The group's president Julia Hughes testified at a public hearing on the negotiating objectives for a US-Japan Trade Agreement at the US International Trade Commission yesterday (10 December).

During her speech, Hughes called for the elimination of the very high import duties on fashion products; a flexible, simplified, 21st-century Rule of Origin for apparel; harmonised and streamlined customs procedures; and, harmonised rules and regulations governing issues like product safety and labeling.

"As American fashion brands and retailers – and all companies in the United States – are seeking opportunities to reach new consumers, grow their businesses, and create jobs in the United States, it's important to make it easier to trade and do business with lucrative, growing markets like Japan," she said.

"An effective, 21st century US-Japan Trade Agreement would be flexible and would recognise the commercial reality that companies rely on global value chains to produce and sell products. Such an agreement would provide the United States with the best possible economic benefits for US companies, US workers, and US consumers."

Earlier this year, United States Trade Representative (USTR) Robert Lighthizer notified Congress that the Trump Administration intends to negotiate three separate trade agreements with Japan, the European Union, and the United Kingdom.

Speaking at the time, Lighthizer said the US will continue to expand trade and investment by negotiating trade agreements with Japan, the EU, and the United Kingdom.

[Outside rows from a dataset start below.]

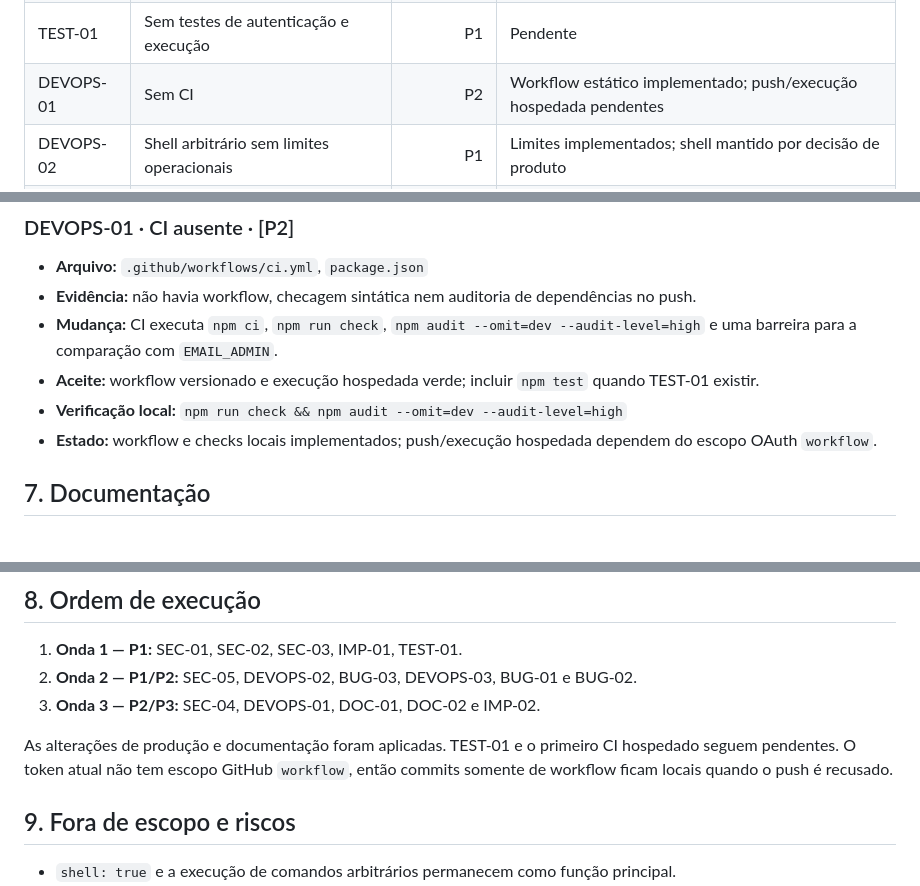
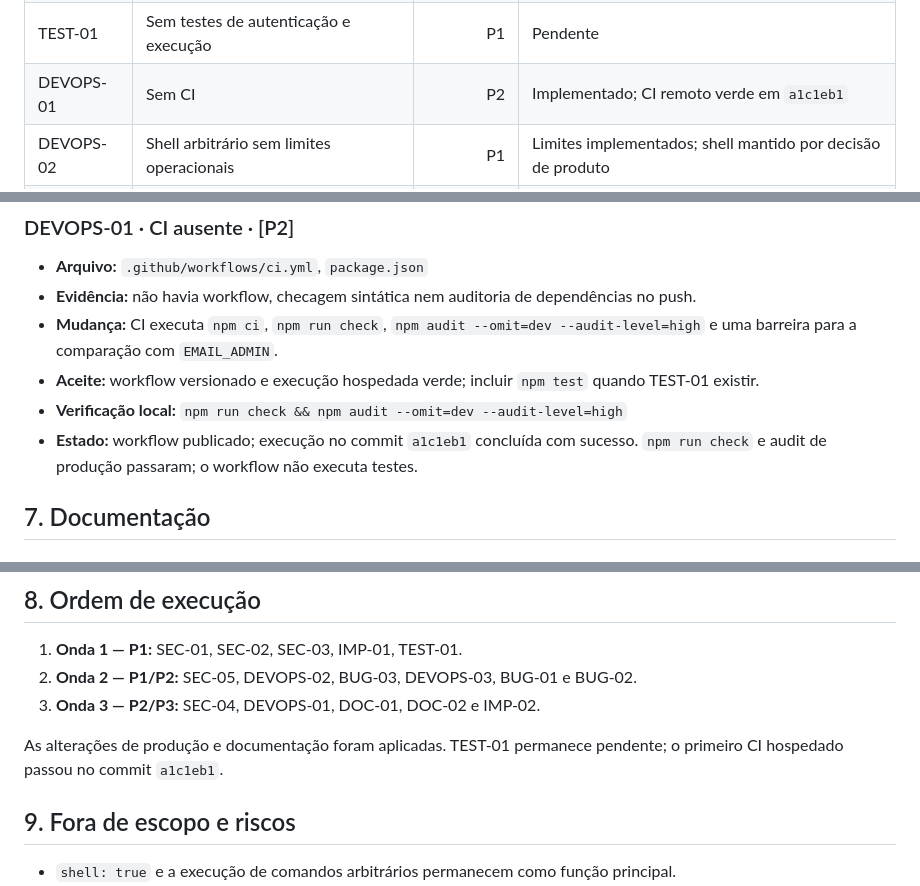
Before and after one commit to FrancosCorporation/voice-to-terminal, a Markdown page: MELHORIAS.md, 3 parts joined by grey strips. Drawn GitHub-style.

Commit message:
docs: registrar CI verde do terminal

```diff
--- a/MELHORIAS.md
+++ b/MELHORIAS.md
@@ -40,7 +40,7 @@ permanece intencional.
 | IMP-01 | Auditoria ausente | P1 | Implementado; arquivo local não é imutável |
 | IMP-02 | Client ID público sem documentação | P3 | Implementado/documentado |
 | TEST-01 | Sem testes de autenticação e execução | P1 | Pendente |
-| DEVOPS-01 | Sem CI | P2 | Workflow estático implementado; push/execução hospedada pendentes |
+| DEVOPS-01 | Sem CI | P2 | Implementado; CI remoto verde em `a1c1eb1` |
 | DEVOPS-02 | Shell arbitrário sem limites operacionais | P1 | Limites implementados; shell mantido por decisão de produto |
 | DEVOPS-03 | Container executava como root | P2 | Implementado |
 | DOC-01 | README não explicava o risco do shell | P1 | Implementado |
@@ -167,7 +167,7 @@ permanece intencional.
 - **Mudança:** CI executa `npm ci`, `npm run check`, `npm audit --omit=dev --audit-level=high` e uma barreira para a comparação com `EMAIL_ADMIN`.
 - **Aceite:** workflow versionado e execução hospedada verde; incluir `npm test` quando TEST-01 existir.
 - **Verificação local:** `npm run check && npm audit --omit=dev --audit-level=high`
-- **Estado:** workflow e checks locais implementados; push/execução hospedada dependem do escopo OAuth `workflow`.
+- **Estado:** workflow publicado; execução no commit `a1c1eb1` concluída com sucesso. `npm run check` e audit de produção passaram; o workflow não executa testes.
 
 ## 7. Documentação
 
@@ -193,9 +193,8 @@ permanece intencional.
 2. **Onda 2 — P1/P2:** SEC-05, DEVOPS-02, BUG-03, DEVOPS-03, BUG-01 e BUG-02.
 3. **Onda 3 — P2/P3:** SEC-04, DEVOPS-01, DOC-01, DOC-02 e IMP-02.
 
-As alterações de produção e documentação foram aplicadas. TEST-01 e o primeiro CI hospedado
-seguem pendentes. O token atual não tem escopo GitHub `workflow`, então commits somente de
-workflow ficam locais quando o push é recusado.
+As alterações de produção e documentação foram aplicadas. TEST-01 permanece pendente; o
+primeiro CI hospedado passou no commit `a1c1eb1`.
 
 ## 9. Fora de escopo e riscos
 
```
Also changed, not shown: other parts of MELHORIAS.md (+1 -1 lines).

He added the Trump Administration is committed to concluding the negotiations with timely and substantive results for American workers, farmers, ranchers, and businesses.

Negotiations are expected to begin no earlier than 14 January 2019 with the EU and Japan.